_WORK ORDER_: Looking at the data that follows, count the lines containing the word "Link" and write down only that count.

★ ★ ★ ★ ★ ★ ★

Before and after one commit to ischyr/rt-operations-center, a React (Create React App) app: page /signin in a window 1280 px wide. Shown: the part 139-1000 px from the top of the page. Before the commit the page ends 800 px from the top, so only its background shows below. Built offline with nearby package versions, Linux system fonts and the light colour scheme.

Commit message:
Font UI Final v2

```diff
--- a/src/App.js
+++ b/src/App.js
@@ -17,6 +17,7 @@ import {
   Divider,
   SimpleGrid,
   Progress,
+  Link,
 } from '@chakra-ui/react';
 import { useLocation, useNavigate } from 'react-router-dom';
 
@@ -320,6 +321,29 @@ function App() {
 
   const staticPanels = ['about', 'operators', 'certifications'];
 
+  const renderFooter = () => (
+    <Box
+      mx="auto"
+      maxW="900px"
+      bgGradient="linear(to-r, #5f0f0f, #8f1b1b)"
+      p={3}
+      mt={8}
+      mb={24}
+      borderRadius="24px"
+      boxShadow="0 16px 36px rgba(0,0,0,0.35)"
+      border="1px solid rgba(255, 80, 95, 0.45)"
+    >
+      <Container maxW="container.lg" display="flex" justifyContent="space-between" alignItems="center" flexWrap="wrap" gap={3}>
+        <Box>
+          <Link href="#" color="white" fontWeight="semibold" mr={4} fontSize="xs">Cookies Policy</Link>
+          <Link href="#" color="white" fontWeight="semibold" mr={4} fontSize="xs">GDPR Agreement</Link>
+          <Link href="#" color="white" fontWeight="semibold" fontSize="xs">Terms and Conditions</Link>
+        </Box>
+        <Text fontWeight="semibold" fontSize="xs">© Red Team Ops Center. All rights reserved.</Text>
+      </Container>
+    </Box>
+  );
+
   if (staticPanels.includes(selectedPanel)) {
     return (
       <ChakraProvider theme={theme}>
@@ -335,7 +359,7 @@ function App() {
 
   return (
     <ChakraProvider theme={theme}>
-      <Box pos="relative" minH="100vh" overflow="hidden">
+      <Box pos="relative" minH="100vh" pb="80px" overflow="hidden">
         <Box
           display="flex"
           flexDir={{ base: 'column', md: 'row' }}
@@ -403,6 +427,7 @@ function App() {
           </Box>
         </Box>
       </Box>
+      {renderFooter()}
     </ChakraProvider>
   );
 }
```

★ ★ ★ ★ ★ ★ ★

_SOLUTION TO THIS EXERCISE_: 4